General secretary Paul Nowak said: “The cost-of-living crisis is not over.“Millions up and down the country are still having to cut back on everyday essentials as they struggle to makes ends meet.”TUC polling has revealed that 58 per cent of the public say living standards have not got better this year while only 14 per cent believe they have improved, with many sinking deeper into debt. That will be the essential backdrop to the election campaign, although British support for Israel's Gaza genocide will surely play a significant part too.

On the Labour left, there are fears that the snap poll may provide cover for the prevailing Starmer right to further purge the Parliamentary Labour Party of dissenting voices, by declining to endorse them as election candidates for the party.

The most famous of the already-excluded, former Labour leader Jeremy Corbyn, will on Thursday declare that he will fight the election as an independent in his Islington North constituency. He has been barred from standing as a Labour candidate after 41 years in the role.

Another independent, young British-Palestinian woman Leanne Mohammed challenging Labour's Wes Streeting in Ilford North, drew attention to the date of the polls and dubbed it “Independent's Day.”

Kate Dove, Momentum Chair, said: “Let's get the Tories out. Fourteen years of Conservative austerity have broken Britain: our NHS and public services are starved of funding and on their knees, our privatised water full of sewage, a housing crisis rages on, while the wealthy few laugh their way to the bank.

“Momentum stands with the trade union movement: the first priority is to kick Rishi Sunak out of Downing Street and elect a Labour Government instead to bring our railways back into public ownership and implement a New Deal for Working People. This must be just the first step to the comprehensive social and economic transformation the country is crying out for.

“Our role is clear. In this election Momentum will mobilise to keep out the Tories and elect socialist and trade unionist Labour MPs in their stead, from Zarah Sultana to Ian Lavery, John McDonnell to Apsana Begum. Bring it on.” (IPA Service)

Courtesy: Morning Star

The Northlines is an independent source on the Web for news, facts and figures relating to Jammu, Kashmir and Ladakh and its neighbourhood.

Share post:


More like this

Europe’s Centre in holding – by integrating the far right

By David Broder Would Giorgia Meloni prefer to partner with...

Emulated the message of Mahavir Swamy in true sense !

Er.Rajesh Pathak Once  in 1914 the total  power generation from...

Modi’s NDA Govt starts third term, reined in by coalition politics

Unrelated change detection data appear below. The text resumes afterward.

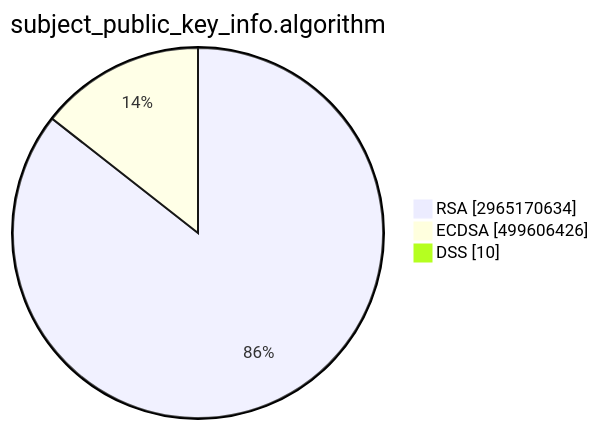
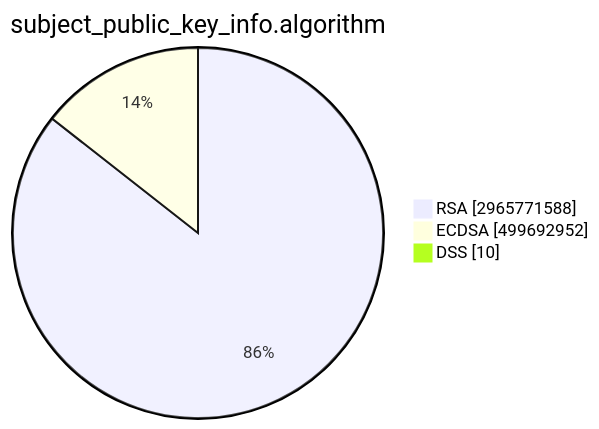
One commit to christiankrug/ctmonitor_visualization changed the second of 15 diagrams in TOTAL/README.md. Above: the diagram before and after it, drawn with Mermaid. The commit also changed other lines of this file, not shown here.

````diff
--- a/TOTAL/README.md
+++ b/TOTAL/README.md
@@ -6,7 +6,7 @@
 ```mermaid
 pie showData
 title subject_public_key_info.algorithm
-"RSA" :2965170634
-"ECDSA" :499606426
+"RSA" :2965771588
+"ECDSA" :499692952
 "DSS" :10
 ```
````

Now, Modi in embrace of uncertain Naidu, unreliable Nitish By...

Competition Commission of India Establishes a new benchmark

By Shivanand Pandit In a significant effort to bolster regulatory...